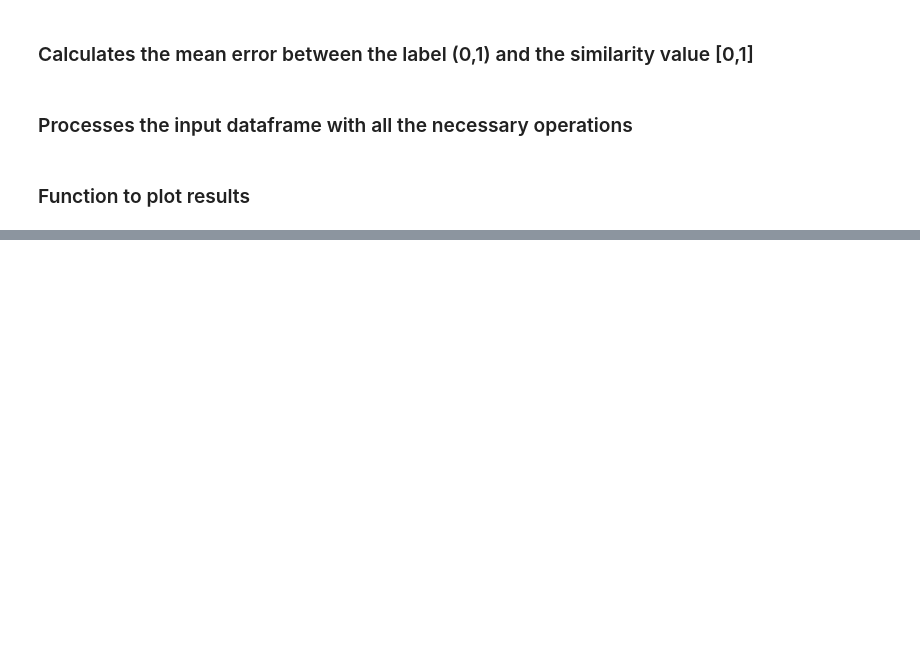
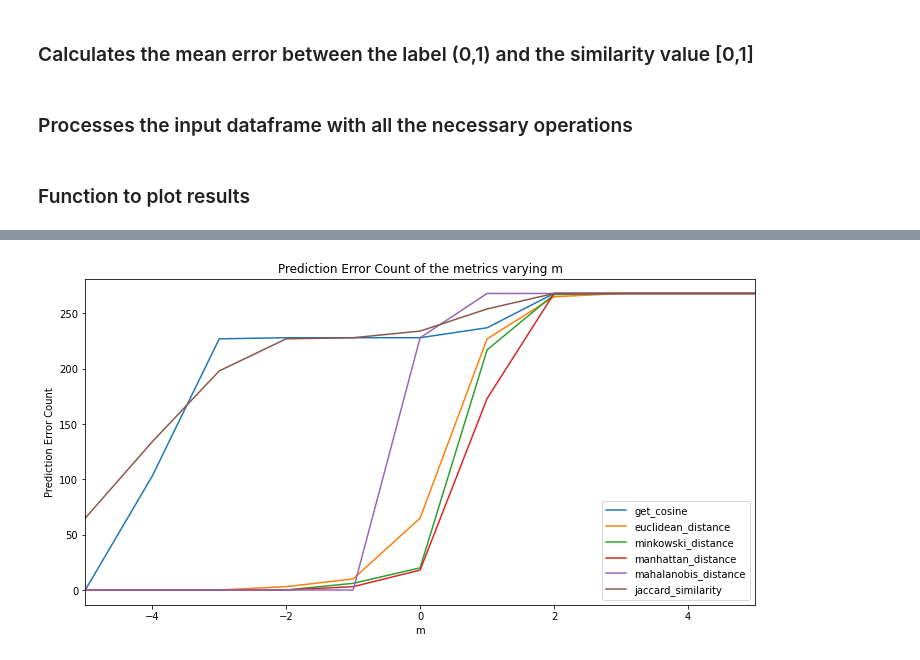
Before and after one commit to Progetto-Agiw/certa, a Jupyter notebook: metric-threshold-testing.ipynb, the cells around one changed output, grey strips where cells are left out. Drawn from its saved outputs; the diff is of its cells as text; code cells hidden in the pictures; blank space fills up the shorter version.

```diff
--- a/metric-threshold-testing.ipynb
+++ b/metric-threshold-testing.ipynb
@@ -259,0 +275,12 @@ plot_results(results)
+# %%
+def processing_pipeline_thresholds(df: pd.DataFrame, metric, m, theta_min, theta_max):
+    df['similarity'] = calculate_similarity_values(df, metric)
+    #similarity_col, theta_min, theta_max = normalize_similarity_thresholds(df, theta_min, theta_max)
+    #print(theta_min, theta_max, metric.__name__)
+    #df['similarity'] = similarity_col
+    df['prediction_error'] = count_similarity_threshold_errors(df, theta_min, theta_max)
+
+    return df
+# %%
+def cumulate_error(df: pd.DataFrame):
+    return df['prediction_error'].sum()
@@ -259,0 +293,13 @@ plot_results(results)
+# %%
+m_values = range(-5, 6)
+results = pd.DataFrame(columns=['metric', 'prediction_error_count'])
+
+for m in m_values:
+
+    for metric in similarity_functions:
+        df_test = df_clean.copy()
+        theta_min, theta_max = find_similarities(train_df, m, metric)
+        df_test = processing_pipeline_thresholds(df_test, metric, m , theta_min, theta_max)
+        results = results.append({'metric': metric.__name__, 'prediction_error_count': cumulate_error(df_test), 'm': m}, ignore_index=True)
+
+    #plot_results_thresholds(results, m)
@@ -259,0 +322,13 @@ plot_results(results)
+# %%
+def plot_results_thresholds_total(results):
+    plt.figure(figsize=(12,6))
+    ax = plt.axes()
+    ax.set(xlim=(-5, 5), xlabel='m', ylabel='Prediction Error Count');
+
+    for metric in results['metric'].unique():
+        current_metric_results = results[results['metric'].str.contains(metric)]
+        plt.plot(current_metric_results['m'], current_metric_results['prediction_error_count'], label=str(metric))
+
+    plt.title('Prediction Error Count of the metrics varying m')
+    plt.legend(loc='best')
+    plt.show()
@@ -259,0 +343,4 @@ plot_results(results)
+# %%
+plot_results_thresholds_total(results)
+# %% [output]
+[figure, added]
```
Also changed, not shown: parts of 31 cells of this notebook.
========
→ **What you should do**: Leave out the pictures and repeat everything else in the records exactly.

→ **Exercise output**:
Before and after one commit to Progetto-Agiw/certa, a Jupyter notebook: metric-threshold-testing.ipynb, the cells around one changed output, grey strips where cells are left out. Drawn from its saved outputs; the diff is of its cells as text; code cells hidden in the pictures; blank space fills up the shorter version.

```diff
--- a/metric-threshold-testing.ipynb
+++ b/metric-threshold-testing.ipynb
@@ -259,0 +275,12 @@ plot_results(results)
+# %%
+def processing_pipeline_thresholds(df: pd.DataFrame, metric, m, theta_min, theta_max):
+    df['similarity'] = calculate_similarity_values(df, metric)
+    #similarity_col, theta_min, theta_max = normalize_similarity_thresholds(df, theta_min, theta_max)
+    #print(theta_min, theta_max, metric.__name__)
+    #df['similarity'] = similarity_col
+    df['prediction_error'] = count_similarity_threshold_errors(df, theta_min, theta_max)
+
+    return df
+# %%
+def cumulate_error(df: pd.DataFrame):
+    return df['prediction_error'].sum()
@@ -259,0 +293,13 @@ plot_results(results)
+# %%
+m_values = range(-5, 6)
+results = pd.DataFrame(columns=['metric', 'prediction_error_count'])
+
+for m in m_values:
+
+    for metric in similarity_functions:
+        df_test = df_clean.copy()
+        theta_min, theta_max = find_similarities(train_df, m, metric)
+        df_test = processing_pipeline_thresholds(df_test, metric, m , theta_min, theta_max)
+        results = results.append({'metric': metric.__name__, 'prediction_error_count': cumulate_error(df_test), 'm': m}, ignore_index=True)
+
+    #plot_results_thresholds(results, m)
@@ -259,0 +322,13 @@ plot_results(results)
+# %%
+def plot_results_thresholds_total(results):
+    plt.figure(figsize=(12,6))
+    ax = plt.axes()
+    ax.set(xlim=(-5, 5), xlabel='m', ylabel='Prediction Error Count');
+
+    for metric in results['metric'].unique():
+        current_metric_results = results[results['metric'].str.contains(metric)]
+        plt.plot(current_metric_results['m'], current_metric_results['prediction_error_count'], label=str(metric))
+
+    plt.title('Prediction Error Count of the metrics varying m')
+    plt.legend(loc='best')
+    plt.show()
@@ -259,0 +343,4 @@ plot_results(results)
+# %%
+plot_results_thresholds_total(results)
+# %% [output]
+[figure, added]
```
Also changed, not shown: parts of 31 cells of this notebook.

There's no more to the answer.